Chicago Independent Police Review Authority chief Sharon Fairley yesterday hailed a “new accountability structure” for the Chicago Police Department that aims to “cultivate trust from the community.”

What, you ask, does the city’s bright, burgeoning epoch of law-enforcement responsibility, administrative transparency, and public confidence look like? What are the revolutionary architectural features of this sweeping “accountability structure”?

Well, so far the foundational tools of Chicago’s new age of transparency are actually quite common: Vimeo and Soundcloud—the file-sharing applications of choice for indie filmmakers and DJs, respectively. Indeed, IPRA’s program, it now seems, hinges considerably on the agency making media publicly available with the help of the two platforms. 

Fairley’s statement yesterday came in regard to IPRA’s release of a disturbing collection of video and audio files related to officer-involved shootings and Taser use, as well as “incidents of death or great bodily harm . . . that occur in police custody.” The searchable archive of 101 cases, as many as half of which IPRA may still be investigating, is preceded by a “Viewer Discretion Advised” alert:

Some of the content available on this website depicts incidents that are graphic in nature and/or contains strong language, which some viewers may find disturbing. Video and audio material is only one source of evidence reviewed and analyzed in the context of other materials obtained in the course of an investigation. The inclusion of an incident on this website does not suggest a determination has been made regarding any police officer’s conduct. 

IPRA made the data dump in response to a Police Accountability Task Force recommendation that audio and video recordings, along with written documents such as police reports, be made publicly available no later than 60 days from the date of an incident. 

On IPRA’s Vimeo and Soundcloud pages, video and audio documents, respectively, are available to stream and download without entailing a dig through individual case files. (However the written documents contained in each case cache offer the information needed to contextualize the footage.) The agency’s Vimeo page is currently populated with 343 videos, which include footage from police dashcams, security cameras, and the cell phones of witnesses. It’s possible to search by post date (some were published as far back as a month ago), play count (a video of 28-year-old Ismael Jamison being shot and stunned by police has already garnered more than 24,000 views), and “likes” (an unfortunate designation given the subject matter of the clips).

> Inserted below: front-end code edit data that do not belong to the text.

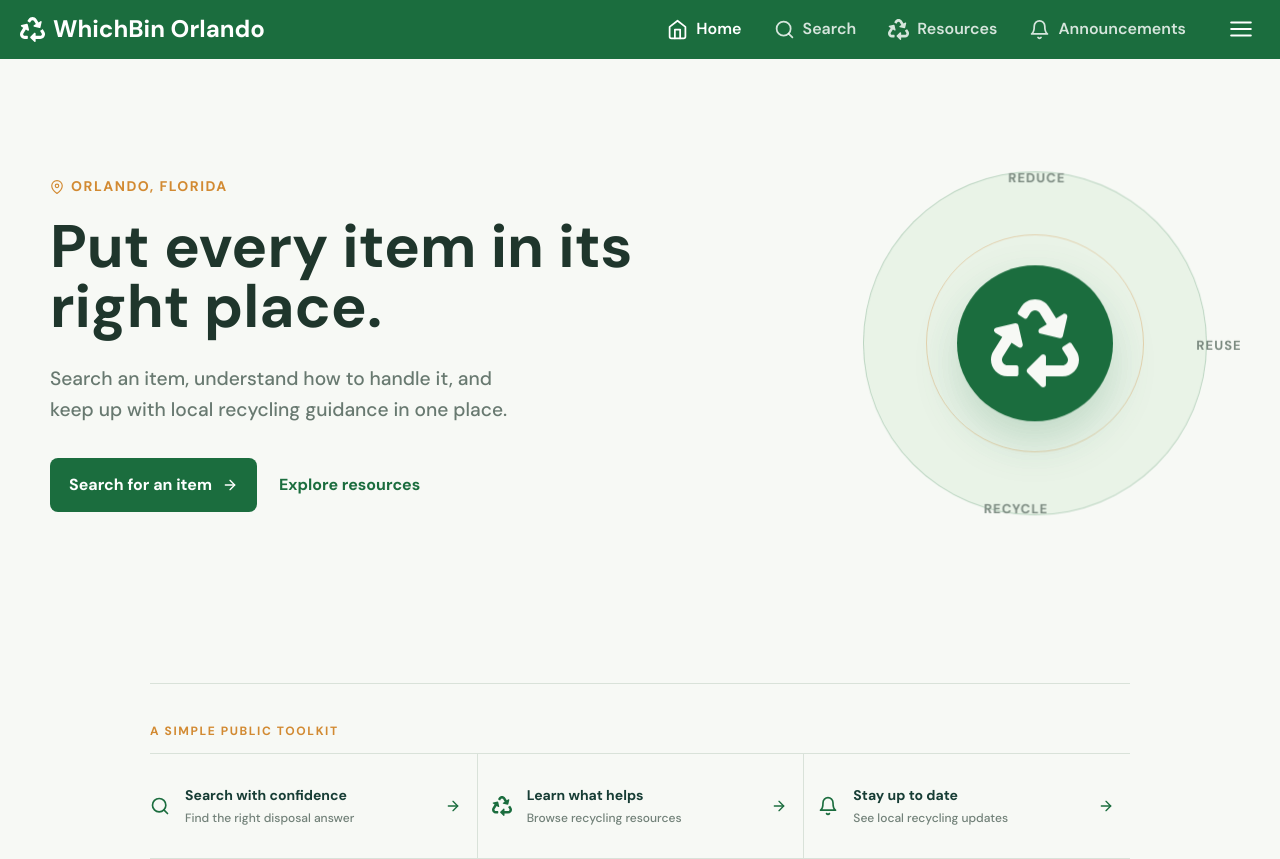
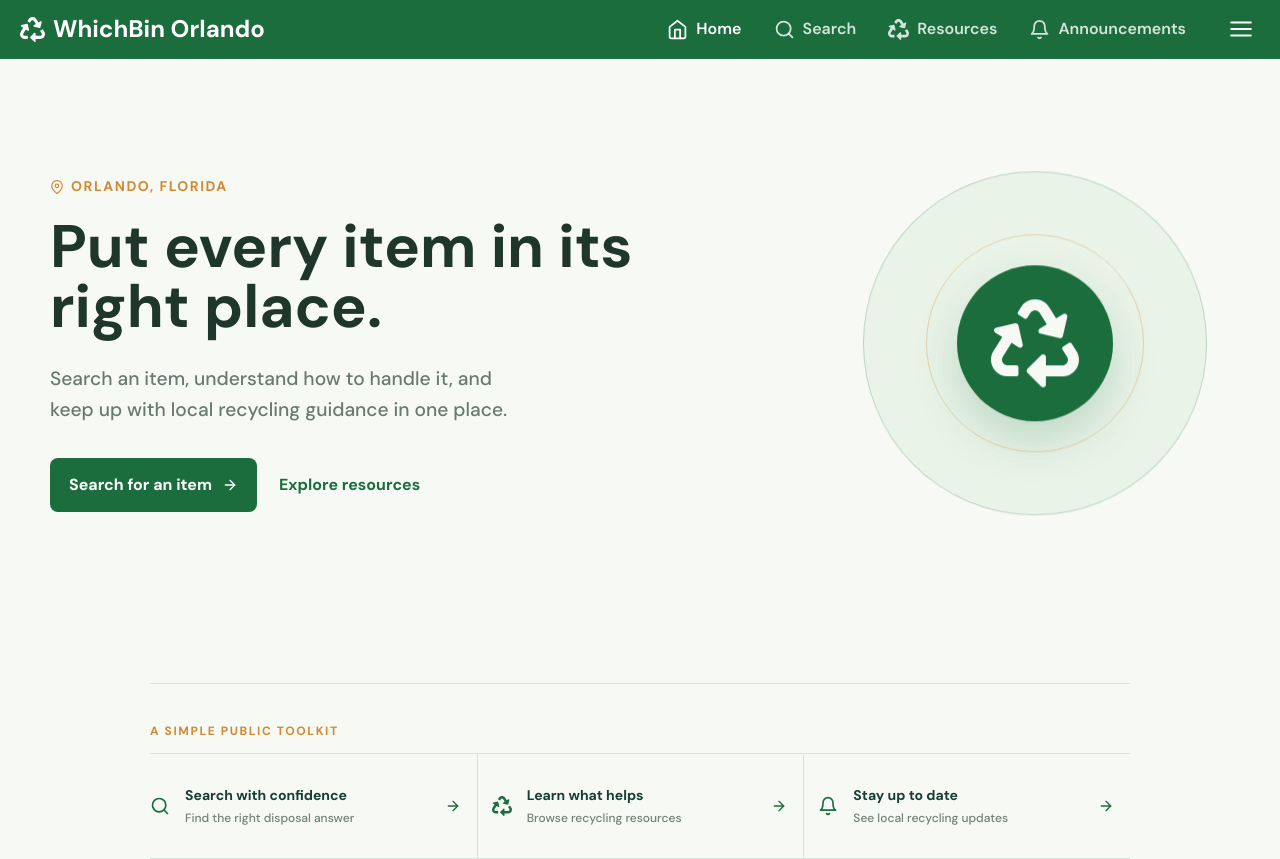
Before and after one commit to joaovictorbarrera/WhichBin-Orlando, a React (Vite) app in the folder whichbin-client/: page / in a window 1280 px wide. Built offline with nearby package versions, Linux system fonts and the light colour scheme; no server answers.

Commit message:
Removed floating words
Did not look good and floated weird

```diff
--- a/whichbin-client/src/pages/Home.css
+++ b/whichbin-client/src/pages/Home.css
@@ -130,10 +130,6 @@
   text-transform: uppercase;
 }
 
-.label-top { top: 5%; left: 43%; }
-.label-right { top: 48%; right: -3%; }
-.label-bottom { bottom: 5%; left: 37%; }
-
 .home-toolkit {
   max-width: 61.25rem;
   margin: 3.375rem auto 0;
--- a/whichbin-client/src/pages/Home.tsx
+++ b/whichbin-client/src/pages/Home.tsx
@@ -30,9 +30,6 @@ function Home() {
           <div className="illustration-ring illustration-ring-large" />
           <div className="illustration-ring illustration-ring-small" />
           <div className="recycle-mark"><FaRecycle /></div>
-          <span className="illustration-label label-top">reduce</span>
-          <span className="illustration-label label-right">reuse</span>
-          <span className="illustration-label label-bottom">recycle</span>
         </div>
       </section>
 
```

One of IPRA’s most-watched videos (seen at the very top of this post) shows an off-duty Chicago police officer, working security last June at a Portillo’s restaurant in River North, repeatedly striking a customer, who had reportedly thrown a cup of cheese at the cop. The man was taken to a nearby hospital for treatment of serious injuries, including eye trauma.

In the video above, captured on the camera of a cell phone in June 2014, a witness’s delight at documenting what initially appears to be a car chase turns to horror. “We got a cop chase!” the man holding the phone says to friends gathered at the window of a residence overlooking the corner of North and Hoyne in Wicker Park, where officers have stopped an SUV. When the driver of the vehicle attempts to flee the scene, at least one officer draws his gun and fires. “Oh, shit! Holy fuck!” one of the onlookers says. “They shot his ass!” The driver was seriously injured and was later found guilty on a number of charges, including multiple counts of felony aggravated assault with a vehicle to a peace officer.

Yet another video (above) shows a Chicago police officer processing a man arrested for allegedly possessing a small amount of marijuana. At around the 42:30 mark of the clip, the officer abruptly pushes the suspect against a door and attempts to wrestle him to the ground. 

IPRA’s Soundcloud page, meanwhile, includes 638 audio clips, mostly 911 calls and police scanner chatter related to incidents formerly or currently under review. By Friday evening, the account had more than 100 followers.

“As an agency we’ve devoted significant time and effort into developing this case portal and we are hopeful that implementing this new policy will take the city a step closer to building a police accountability system that cultivates trust from the community,” Fairley said in the aforementioned statement on IPRA’s site. “Our desire is that the reforms we initiate under the IPRA banner will be carried into the future as the city transitions to a new accountability structure.” 

If IPRA officials are being practical, they’ve no doubt invested in the “pro” versions of Vimeo and Soundcloud that offer unlimited data storage. Because if history’s any indication, the agency’s going to need the space to accommodate many more hours of footage related to cases of police use of force and misconduct.